:: WHAT IS BEING ASKED ::
Your answer must be an exact copy of every record below.

:: DATA FOR THIS TASK ::
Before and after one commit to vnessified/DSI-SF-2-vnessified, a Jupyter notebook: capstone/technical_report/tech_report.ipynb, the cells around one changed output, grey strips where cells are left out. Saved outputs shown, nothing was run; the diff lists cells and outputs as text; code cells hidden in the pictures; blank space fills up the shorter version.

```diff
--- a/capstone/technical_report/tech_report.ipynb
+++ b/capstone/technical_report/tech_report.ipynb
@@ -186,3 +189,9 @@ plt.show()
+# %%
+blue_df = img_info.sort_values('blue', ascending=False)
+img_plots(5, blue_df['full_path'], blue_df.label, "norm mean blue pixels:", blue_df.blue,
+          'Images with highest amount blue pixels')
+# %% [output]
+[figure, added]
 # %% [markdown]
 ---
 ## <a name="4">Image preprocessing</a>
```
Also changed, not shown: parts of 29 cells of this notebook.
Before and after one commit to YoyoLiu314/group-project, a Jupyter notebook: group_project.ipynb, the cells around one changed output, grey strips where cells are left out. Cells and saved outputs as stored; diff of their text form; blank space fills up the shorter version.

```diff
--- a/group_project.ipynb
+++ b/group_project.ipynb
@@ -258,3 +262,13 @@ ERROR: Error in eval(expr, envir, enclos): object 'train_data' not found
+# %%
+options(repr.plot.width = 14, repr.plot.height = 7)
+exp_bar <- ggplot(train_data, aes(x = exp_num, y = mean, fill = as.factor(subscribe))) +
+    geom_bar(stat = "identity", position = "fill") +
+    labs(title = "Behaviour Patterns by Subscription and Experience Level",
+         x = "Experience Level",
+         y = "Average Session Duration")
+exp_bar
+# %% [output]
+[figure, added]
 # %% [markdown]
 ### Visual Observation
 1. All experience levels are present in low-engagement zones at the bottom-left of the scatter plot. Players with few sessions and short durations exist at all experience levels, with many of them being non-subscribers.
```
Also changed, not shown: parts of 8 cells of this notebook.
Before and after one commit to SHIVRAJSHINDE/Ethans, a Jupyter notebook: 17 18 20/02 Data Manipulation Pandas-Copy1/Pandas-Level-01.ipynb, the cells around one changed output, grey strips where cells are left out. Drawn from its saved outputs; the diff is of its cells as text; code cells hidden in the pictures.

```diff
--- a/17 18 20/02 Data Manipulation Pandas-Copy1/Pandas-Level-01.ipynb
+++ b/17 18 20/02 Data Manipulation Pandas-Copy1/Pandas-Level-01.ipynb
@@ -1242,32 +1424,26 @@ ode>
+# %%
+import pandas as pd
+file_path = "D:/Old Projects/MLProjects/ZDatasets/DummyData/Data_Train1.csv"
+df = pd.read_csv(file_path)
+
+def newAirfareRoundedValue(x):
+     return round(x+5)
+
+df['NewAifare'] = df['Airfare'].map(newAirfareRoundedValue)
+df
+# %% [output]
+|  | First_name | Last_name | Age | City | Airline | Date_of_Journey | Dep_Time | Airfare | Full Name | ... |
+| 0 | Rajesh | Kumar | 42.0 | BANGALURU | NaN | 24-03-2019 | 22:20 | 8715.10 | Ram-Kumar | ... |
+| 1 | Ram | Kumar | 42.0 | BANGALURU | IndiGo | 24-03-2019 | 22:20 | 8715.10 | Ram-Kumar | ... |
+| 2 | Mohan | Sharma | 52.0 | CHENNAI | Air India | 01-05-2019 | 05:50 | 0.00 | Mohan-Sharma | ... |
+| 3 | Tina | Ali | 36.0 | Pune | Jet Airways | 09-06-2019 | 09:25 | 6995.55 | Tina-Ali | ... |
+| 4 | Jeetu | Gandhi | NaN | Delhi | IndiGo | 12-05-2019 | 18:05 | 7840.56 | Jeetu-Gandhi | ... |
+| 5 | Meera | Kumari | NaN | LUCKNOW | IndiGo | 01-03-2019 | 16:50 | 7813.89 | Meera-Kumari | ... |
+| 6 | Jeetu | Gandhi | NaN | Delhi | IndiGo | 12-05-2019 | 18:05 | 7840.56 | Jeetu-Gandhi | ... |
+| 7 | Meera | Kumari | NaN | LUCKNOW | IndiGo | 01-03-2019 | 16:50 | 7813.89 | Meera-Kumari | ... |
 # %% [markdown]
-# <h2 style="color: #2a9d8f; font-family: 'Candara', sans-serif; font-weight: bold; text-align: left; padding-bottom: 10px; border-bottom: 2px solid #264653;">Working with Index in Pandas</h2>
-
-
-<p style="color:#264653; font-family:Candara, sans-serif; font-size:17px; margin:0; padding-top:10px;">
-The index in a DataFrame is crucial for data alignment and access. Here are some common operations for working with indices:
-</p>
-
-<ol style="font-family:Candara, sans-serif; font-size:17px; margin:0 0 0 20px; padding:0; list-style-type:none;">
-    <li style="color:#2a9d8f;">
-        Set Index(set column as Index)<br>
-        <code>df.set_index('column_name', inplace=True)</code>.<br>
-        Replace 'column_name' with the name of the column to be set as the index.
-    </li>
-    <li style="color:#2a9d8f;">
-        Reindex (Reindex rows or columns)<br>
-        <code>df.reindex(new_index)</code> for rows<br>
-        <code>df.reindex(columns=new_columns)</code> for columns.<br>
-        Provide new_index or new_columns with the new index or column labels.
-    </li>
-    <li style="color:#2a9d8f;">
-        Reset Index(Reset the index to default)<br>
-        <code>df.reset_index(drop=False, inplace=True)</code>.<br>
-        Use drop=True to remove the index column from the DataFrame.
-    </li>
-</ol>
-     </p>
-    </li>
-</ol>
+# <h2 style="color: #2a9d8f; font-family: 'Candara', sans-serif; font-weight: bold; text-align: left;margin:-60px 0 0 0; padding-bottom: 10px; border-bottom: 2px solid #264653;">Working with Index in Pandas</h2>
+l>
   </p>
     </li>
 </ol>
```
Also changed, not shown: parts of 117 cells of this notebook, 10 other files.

:: SOLUTION FOR THIS PROBLEM ::
Before and after one commit to vnessified/DSI-SF-2-vnessified, a Jupyter notebook: capstone/technical_report/tech_report.ipynb, the cells around one changed output, grey strips where cells are left out. Saved outputs shown, nothing was run; the diff lists cells and outputs as text; code cells hidden in the pictures; blank space fills up the shorter version.

```diff
--- a/capstone/technical_report/tech_report.ipynb
+++ b/capstone/technical_report/tech_report.ipynb
@@ -186,3 +189,9 @@ plt.show()
+# %%
+blue_df = img_info.sort_values('blue', ascending=False)
+img_plots(5, blue_df['full_path'], blue_df.label, "norm mean blue pixels:", blue_df.blue,
+          'Images with highest amount blue pixels')
+# %% [output]
+[figure, added]
 # %% [markdown]
 ---
 ## <a name="4">Image preprocessing</a>
```
Also changed, not shown: parts of 29 cells of this notebook.
Before and after one commit to YoyoLiu314/group-project, a Jupyter notebook: group_project.ipynb, the cells around one changed output, grey strips where cells are left out. Cells and saved outputs as stored; diff of their text form; blank space fills up the shorter version.

```diff
--- a/group_project.ipynb
+++ b/group_project.ipynb
@@ -258,3 +262,13 @@ ERROR: Error in eval(expr, envir, enclos): object 'train_data' not found
+# %%
+options(repr.plot.width = 14, repr.plot.height = 7)
+exp_bar <- ggplot(train_data, aes(x = exp_num, y = mean, fill = as.factor(subscribe))) +
+    geom_bar(stat = "identity", position = "fill") +
+    labs(title = "Behaviour Patterns by Subscription and Experience Level",
+         x = "Experience Level",
+         y = "Average Session Duration")
+exp_bar
+# %% [output]
+[figure, added]
 # %% [markdown]
 ### Visual Observation
 1. All experience levels are present in low-engagement zones at the bottom-left of the scatter plot. Players with few sessions and short durations exist at all experience levels, with many of them being non-subscribers.
```
Also changed, not shown: parts of 8 cells of this notebook.
Before and after one commit to SHIVRAJSHINDE/Ethans, a Jupyter notebook: 17 18 20/02 Data Manipulation Pandas-Copy1/Pandas-Level-01.ipynb, the cells around one changed output, grey strips where cells are left out. Drawn from its saved outputs; the diff is of its cells as text; code cells hidden in the pictures.

```diff
--- a/17 18 20/02 Data Manipulation Pandas-Copy1/Pandas-Level-01.ipynb
+++ b/17 18 20/02 Data Manipulation Pandas-Copy1/Pandas-Level-01.ipynb
@@ -1242,32 +1424,26 @@ ode>
+# %%
+import pandas as pd
+file_path = "D:/Old Projects/MLProjects/ZDatasets/DummyData/Data_Train1.csv"
+df = pd.read_csv(file_path)
+
+def newAirfareRoundedValue(x):
+     return round(x+5)
+
+df['NewAifare'] = df['Airfare'].map(newAirfareRoundedValue)
+df
+# %% [output]
+|  | First_name | Last_name | Age | City | Airline | Date_of_Journey | Dep_Time | Airfare | Full Name | ... |
+| 0 | Rajesh | Kumar | 42.0 | BANGALURU | NaN | 24-03-2019 | 22:20 | 8715.10 | Ram-Kumar | ... |
+| 1 | Ram | Kumar | 42.0 | BANGALURU | IndiGo | 24-03-2019 | 22:20 | 8715.10 | Ram-Kumar | ... |
+| 2 | Mohan | Sharma | 52.0 | CHENNAI | Air India | 01-05-2019 | 05:50 | 0.00 | Mohan-Sharma | ... |
+| 3 | Tina | Ali | 36.0 | Pune | Jet Airways | 09-06-2019 | 09:25 | 6995.55 | Tina-Ali | ... |
+| 4 | Jeetu | Gandhi | NaN | Delhi | IndiGo | 12-05-2019 | 18:05 | 7840.56 | Jeetu-Gandhi | ... |
+| 5 | Meera | Kumari | NaN | LUCKNOW | IndiGo | 01-03-2019 | 16:50 | 7813.89 | Meera-Kumari | ... |
+| 6 | Jeetu | Gandhi | NaN | Delhi | IndiGo | 12-05-2019 | 18:05 | 7840.56 | Jeetu-Gandhi | ... |
+| 7 | Meera | Kumari | NaN | LUCKNOW | IndiGo | 01-03-2019 | 16:50 | 7813.89 | Meera-Kumari | ... |
 # %% [markdown]
-# <h2 style="color: #2a9d8f; font-family: 'Candara', sans-serif; font-weight: bold; text-align: left; padding-bottom: 10px; border-bottom: 2px solid #264653;">Working with Index in Pandas</h2>
-
-
-<p style="color:#264653; font-family:Candara, sans-serif; font-size:17px; margin:0; padding-top:10px;">
-The index in a DataFrame is crucial for data alignment and access. Here are some common operations for working with indices:
-</p>
-
-<ol style="font-family:Candara, sans-serif; font-size:17px; margin:0 0 0 20px; padding:0; list-style-type:none;">
-    <li style="color:#2a9d8f;">
-        Set Index(set column as Index)<br>
-        <code>df.set_index('column_name', inplace=True)</code>.<br>
-        Replace 'column_name' with the name of the column to be set as the index.
-    </li>
-    <li style="color:#2a9d8f;">
-        Reindex (Reindex rows or columns)<br>
-        <code>df.reindex(new_index)</code> for rows<br>
-        <code>df.reindex(columns=new_columns)</code> for columns.<br>
-        Provide new_index or new_columns with the new index or column labels.
-    </li>
-    <li style="color:#2a9d8f;">
-        Reset Index(Reset the index to default)<br>
-        <code>df.reset_index(drop=False, inplace=True)</code>.<br>
-        Use drop=True to remove the index column from the DataFrame.
-    </li>
-</ol>
-     </p>
-    </li>
-</ol>
+# <h2 style="color: #2a9d8f; font-family: 'Candara', sans-serif; font-weight: bold; text-align: left;margin:-60px 0 0 0; padding-bottom: 10px; border-bottom: 2px solid #264653;">Working with Index in Pandas</h2>
+l>
   </p>
     </li>
 </ol>
```
Also changed, not shown: parts of 117 cells of this notebook, 10 other files.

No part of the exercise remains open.